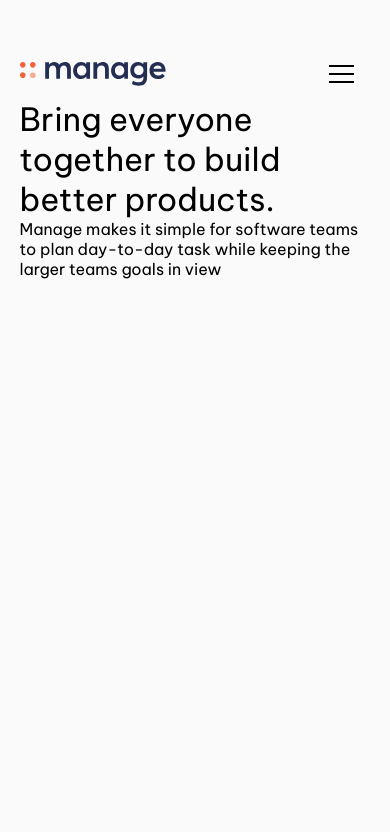
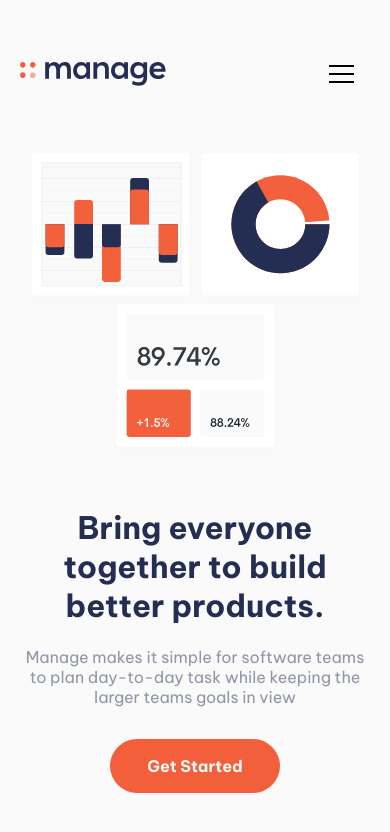
Before and after one commit to Ronel028/fem-manage-landing-page, a Next.js app: page / in a window 390 px wide. Shown: the top 832 px of the page. Built offline with nearby package versions, Linux system fonts and the light colour scheme.

Commit message:
add function in hamburger menu in mobile view

```diff
--- a/components/Button.jsx
+++ /dev/null
@@ -1,12 +0,0 @@
-import Link from "next/link";
-import buttonStyle from "@/styles/Button.module.scss";
-
-const Button = (props) => {
-  return (
-    <Link href="/" className={buttonStyle.button}>
-      {props.btnTitle}
-    </Link>
-  );
-};
-
-export default Button;
--- a/components/navigation.jsx
+++ b/components/navigation.jsx
@@ -1,7 +1,6 @@
-import { useState } from "react";
+import { useState, useEffect } from "react";
 import Image from "next/image";
 import Link from "next/link";
-import Button from "./Button";
 import manageLogo from "@/public/logo.svg";
 import { Twirl as Hamburger } from "hamburger-react";
 import navStyle from "@/styles/Navigation.module.scss";
@@ -13,9 +12,19 @@ const Navigation = () => {
     setOpenMenu((currentState) => !currentState);
   };
 
+  useEffect(() => {
+    const getWindowSize = () => {
+      if (window.innerWidth >= 730) {
+        setOpenMenu(false);
+      }
+    };
+    window.addEventListener("resize", getWindowSize);
+    return () => window.removeEventListener("resize", getWindowSize);
+  }, []);
+
   return (
-    <div>
-      <nav className={navStyle.nav}>
+    <>
+      <nav className={openMenu ? navStyle.navChange : navStyle.nav}>
         <div className="wrapper">
           <div className={navStyle.nav__container}>
             <Image src={manageLogo} alt="manage logo" width="146" height="24" />
@@ -37,7 +46,10 @@ const Navigation = () => {
                 <Link href="/">Community</Link>
               </li>
             </ul>
-            <Button btnTitle="Get Started" />
+            {/* <Button btnTitle="Get Started" /> */}
+            <Link href="/" className="navButton">
+              Get Started
+            </Link>
             {/* desktop view */}
 
             {/* mobile view */}
@@ -75,7 +87,7 @@ const Navigation = () => {
         </div>
       </div>
       {/* menu mobile */}
-    </div>
+    </>
   );
 };
 
--- a/pages/index.jsx
+++ b/pages/index.jsx
@@ -1,10 +1,14 @@
 import Head from "next/head";
+import Link from "next/link";
 import Image from "next/image";
 
 // components
 import Navigation from "@/components/navigation";
-import Button from "@/components/Button";
 // components
+
+// images
+import headerImage from "@/public/illustration-intro.svg";
+// images
 
 // styles
 import styles from "@/styles/Home.module.scss";
@@ -25,16 +29,30 @@ export default function Home() {
           <Navigation />
           {/* navigation component */}
           <div className="wrapper">
-            <div className={styles.mainHeader}>
+            <div className={styles.headerContainer}>
               <div className={styles.headerContent}>
                 <h1>Bring everyone together to build better products.</h1>
                 <p>
                   Manage makes it simple for software teams to plan day-to-day
                   task while keeping the larger teams goals in view
                 </p>
-                <Button btnTitle="Get Started" />
+                <Link href="/" className="mainButton">
+                  Get Started
+                </Link>
               </div>
-              <div></div>
+              <div className={styles.headerImage}>
+                <Image
+                  src={headerImage}
+                  alt="Illustration-intro"
+                  width="0"
+                  height="0"
+                  style={{
+                    width: "100%",
+                    height: "auto",
+                    maxWidth: "586px",
+                  }}
+                />
+              </div>
             </div>
           </div>
         </header>
--- a/styles/Home.module.scss
+++ b/styles/Home.module.scss
@@ -1,4 +1,44 @@
 @use "./util/index" as util;
 
 .main {
+  .header {
+    .headerContainer {
+      margin-top: 48px;
+      display: flex;
+      flex-direction: column-reverse;
+      align-items: center;
+      gap: 39px;
+
+      @include util.breakpoint(md) {
+        display: grid;
+        grid-template-columns: repeat(2, 50%);
+        grid-template-rows: auto;
+        column-gap: 9px;
+      }
+
+      .headerContent {
+        text-align: center;
+        @include util.breakpoint(md) {
+          text-align: left;
+        }
+        h1 {
+          font-size: clamp(1.875rem, 1.5367rem + 1.6603vw, 2.6875rem);
+          font-weight: 700;
+          color: var(--dark-blue);
+          margin-bottom: 22px;
+          @include util.breakpoint(md) {
+            max-width: 430px;
+          }
+        }
+        p {
+          font-weight: 400;
+          color: var(--dark-grayish-blue);
+          margin-bottom: 32px;
+          @include util.breakpoint(md) {
+            max-width: 330px;
+          }
+        }
+      }
+    }
+  }
 }
--- a/styles/Navigation.module.scss
+++ b/styles/Navigation.module.scss
@@ -1,10 +1,22 @@
 @use "./util/index" as util;
 
+.navChange {
+  width: 100%;
+  height: auto;
+  position: fixed;
+  padding: 0;
+  z-index: 999;
+}
 .nav {
   width: 100%;
   height: auto;
   padding-top: 49px;
-  &__container {
+  position: relative;
+  z-index: 999;
+}
+
+// nav container
+.nav__container {
   display: flex;
   align-items: center;
   justify-content: space-between;
@@ -39,7 +51,6 @@
     }
   }
 }
-}
 
 // menu mobile
 .menuMobileMain {
@@ -52,7 +63,7 @@
   );
   position: fixed;
   inset: 0;
-  z-index: -1;
+  z-index: 1;
   display: block;
   animation-name: fadeIn;
   animation-duration: 1s;
--- a/styles/Button.module.scss
+++ b/styles/globals/_button.scss
@@ -1,6 +1,6 @@
 @use "./util/index" as util;
 
-.button {
+.navButton {
   background-color: var(--bright-red);
   display: none;
   padding: 17px 37px;
@@ -36,3 +36,36 @@
     transition: box-shadow 0.2s ease-in-out;
   }
 }
+
+.mainButton {
+  background-color: var(--bright-red);
+  display: inline-block;
+  padding: 17px 37px;
+  border-radius: 30px;
+  font-size: util.toRem(16);
+  font-weight: 700;
+  color: var(--vary-light-gray);
+  position: relative;
+  transition: box-shadow 0.2s ease-in-out;
+
+  &::after {
+    content: "";
+    background-color: var(--very-pale-red);
+    border-radius: 30px;
+    position: absolute;
+    inset: 0;
+    opacity: 0;
+    transition: opacity 0.2s ease-in-out;
+  }
+
+  &:hover::after {
+    opacity: 0.5;
+    transition: opacity 0.2s ease-in-out;
+  }
+  &:hover {
+    box-shadow: 1px 18px 31px -15px rgba(242, 95, 58, 0.79);
+    -webkit-box-shadow: 1px 18px 31px -15px rgba(242, 95, 58, 0.79);
+    -moz-box-shadow: 1px 18px 31px -15px rgba(242, 95, 58, 0.79);
+    transition: box-shadow 0.2s ease-in-out;
+  }
+}
--- a/styles/globals/_index.scss
+++ b/styles/globals/_index.scss
@@ -2,3 +2,4 @@
 @forward "./colors";
 @forward "./typography";
 @forward "./wrapper";
+@forward "./button";
```
Lines whose indentation alone changed are shown as unchanged.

What is required: A verbatim copy of the listing is required, with all pictures left out.

Answer below:
Before and after one commit to Ronel028/fem-manage-landing-page, a Next.js app: page / in a window 390 px wide. Shown: the top 832 px of the page. Built offline with nearby package versions, Linux system fonts and the light colour scheme.

Commit message:
add function in hamburger menu in mobile view

```diff
--- a/components/Button.jsx
+++ /dev/null
@@ -1,12 +0,0 @@
-import Link from "next/link";
-import buttonStyle from "@/styles/Button.module.scss";
-
-const Button = (props) => {
-  return (
-    <Link href="/" className={buttonStyle.button}>
-      {props.btnTitle}
-    </Link>
-  );
-};
-
-export default Button;
--- a/components/navigation.jsx
+++ b/components/navigation.jsx
@@ -1,7 +1,6 @@
-import { useState } from "react";
+import { useState, useEffect } from "react";
 import Image from "next/image";
 import Link from "next/link";
-import Button from "./Button";
 import manageLogo from "@/public/logo.svg";
 import { Twirl as Hamburger } from "hamburger-react";
 import navStyle from "@/styles/Navigation.module.scss";
@@ -13,9 +12,19 @@ const Navigation = () => {
     setOpenMenu((currentState) => !currentState);
   };
 
+  useEffect(() => {
+    const getWindowSize = () => {
+      if (window.innerWidth >= 730) {
+        setOpenMenu(false);
+      }
+    };
+    window.addEventListener("resize", getWindowSize);
+    return () => window.removeEventListener("resize", getWindowSize);
+  }, []);
+
   return (
-    <div>
-      <nav className={navStyle.nav}>
+    <>
+      <nav className={openMenu ? navStyle.navChange : navStyle.nav}>
         <div className="wrapper">
           <div className={navStyle.nav__container}>
             <Image src={manageLogo} alt="manage logo" width="146" height="24" />
@@ -37,7 +46,10 @@ const Navigation = () => {
                 <Link href="/">Community</Link>
               </li>
             </ul>
-            <Button btnTitle="Get Started" />
+            {/* <Button btnTitle="Get Started" /> */}
+            <Link href="/" className="navButton">
+              Get Started
+            </Link>
             {/* desktop view */}
 
             {/* mobile view */}
@@ -75,7 +87,7 @@ const Navigation = () => {
         </div>
       </div>
       {/* menu mobile */}
-    </div>
+    </>
   );
 };
 
--- a/pages/index.jsx
+++ b/pages/index.jsx
@@ -1,10 +1,14 @@
 import Head from "next/head";
+import Link from "next/link";
 import Image from "next/image";
 
 // components
 import Navigation from "@/components/navigation";
-import Button from "@/components/Button";
 // components
+
+// images
+import headerImage from "@/public/illustration-intro.svg";
+// images
 
 // styles
 import styles from "@/styles/Home.module.scss";
@@ -25,16 +29,30 @@ export default function Home() {
           <Navigation />
           {/* navigation component */}
           <div className="wrapper">
-            <div className={styles.mainHeader}>
+            <div className={styles.headerContainer}>
               <div className={styles.headerContent}>
                 <h1>Bring everyone together to build better products.</h1>
                 <p>
                   Manage makes it simple for software teams to plan day-to-day
                   task while keeping the larger teams goals in view
                 </p>
-                <Button btnTitle="Get Started" />
+                <Link href="/" className="mainButton">
+                  Get Started
+                </Link>
               </div>
-              <div></div>
+              <div className={styles.headerImage}>
+                <Image
+                  src={headerImage}
+                  alt="Illustration-intro"
+                  width="0"
+                  height="0"
+                  style={{
+                    width: "100%",
+                    height: "auto",
+                    maxWidth: "586px",
+                  }}
+                />
+              </div>
             </div>
           </div>
         </header>
--- a/styles/Home.module.scss
+++ b/styles/Home.module.scss
@@ -1,4 +1,44 @@
 @use "./util/index" as util;
 
 .main {
+  .header {
+    .headerContainer {
+      margin-top: 48px;
+      display: flex;
+      flex-direction: column-reverse;
+      align-items: center;
+      gap: 39px;
+
+      @include util.breakpoint(md) {
+        display: grid;
+        grid-template-columns: repeat(2, 50%);
+        grid-template-rows: auto;
+        column-gap: 9px;
+      }
+
+      .headerContent {
+        text-align: center;
+        @include util.breakpoint(md) {
+          text-align: left;
+        }
+        h1 {
+          font-size: clamp(1.875rem, 1.5367rem + 1.6603vw, 2.6875rem);
+          font-weight: 700;
+          color: var(--dark-blue);
+          margin-bottom: 22px;
+          @include util.breakpoint(md) {
+            max-width: 430px;
+          }
+        }
+        p {
+          font-weight: 400;
+          color: var(--dark-grayish-blue);
+          margin-bottom: 32px;
+          @include util.breakpoint(md) {
+            max-width: 330px;
+          }
+        }
+      }
+    }
+  }
 }
--- a/styles/Navigation.module.scss
+++ b/styles/Navigation.module.scss
@@ -1,10 +1,22 @@
 @use "./util/index" as util;
 
+.navChange {
+  width: 100%;
+  height: auto;
+  position: fixed;
+  padding: 0;
+  z-index: 999;
+}
 .nav {
   width: 100%;
   height: auto;
   padding-top: 49px;
-  &__container {
+  position: relative;
+  z-index: 999;
+}
+
+// nav container
+.nav__container {
   display: flex;
   align-items: center;
   justify-content: space-between;
@@ -39,7 +51,6 @@
     }
   }
 }
-}
 
 // menu mobile
 .menuMobileMain {
@@ -52,7 +63,7 @@
   );
   position: fixed;
   inset: 0;
-  z-index: -1;
+  z-index: 1;
   display: block;
   animation-name: fadeIn;
   animation-duration: 1s;
--- a/styles/Button.module.scss
+++ b/styles/globals/_button.scss
@@ -1,6 +1,6 @@
 @use "./util/index" as util;
 
-.button {
+.navButton {
   background-color: var(--bright-red);
   display: none;
   padding: 17px 37px;
@@ -36,3 +36,36 @@
     transition: box-shadow 0.2s ease-in-out;
   }
 }
+
+.mainButton {
+  background-color: var(--bright-red);
+  display: inline-block;
+  padding: 17px 37px;
+  border-radius: 30px;
+  font-size: util.toRem(16);
+  font-weight: 700;
+  color: var(--vary-light-gray);
+  position: relative;
+  transition: box-shadow 0.2s ease-in-out;
+
+  &::after {
+    content: "";
+    background-color: var(--very-pale-red);
+    border-radius: 30px;
+    position: absolute;
+    inset: 0;
+    opacity: 0;
+    transition: opacity 0.2s ease-in-out;
+  }
+
+  &:hover::after {
+    opacity: 0.5;
+    transition: opacity 0.2s ease-in-out;
+  }
+  &:hover {
+    box-shadow: 1px 18px 31px -15px rgba(242, 95, 58, 0.79);
+    -webkit-box-shadow: 1px 18px 31px -15px rgba(242, 95, 58, 0.79);
+    -moz-box-shadow: 1px 18px 31px -15px rgba(242, 95, 58, 0.79);
+    transition: box-shadow 0.2s ease-in-out;
+  }
+}
--- a/styles/globals/_index.scss
+++ b/styles/globals/_index.scss
@@ -2,3 +2,4 @@
 @forward "./colors";
 @forward "./typography";
 @forward "./wrapper";
+@forward "./button";
```
Lines whose indentation alone changed are shown as unchanged.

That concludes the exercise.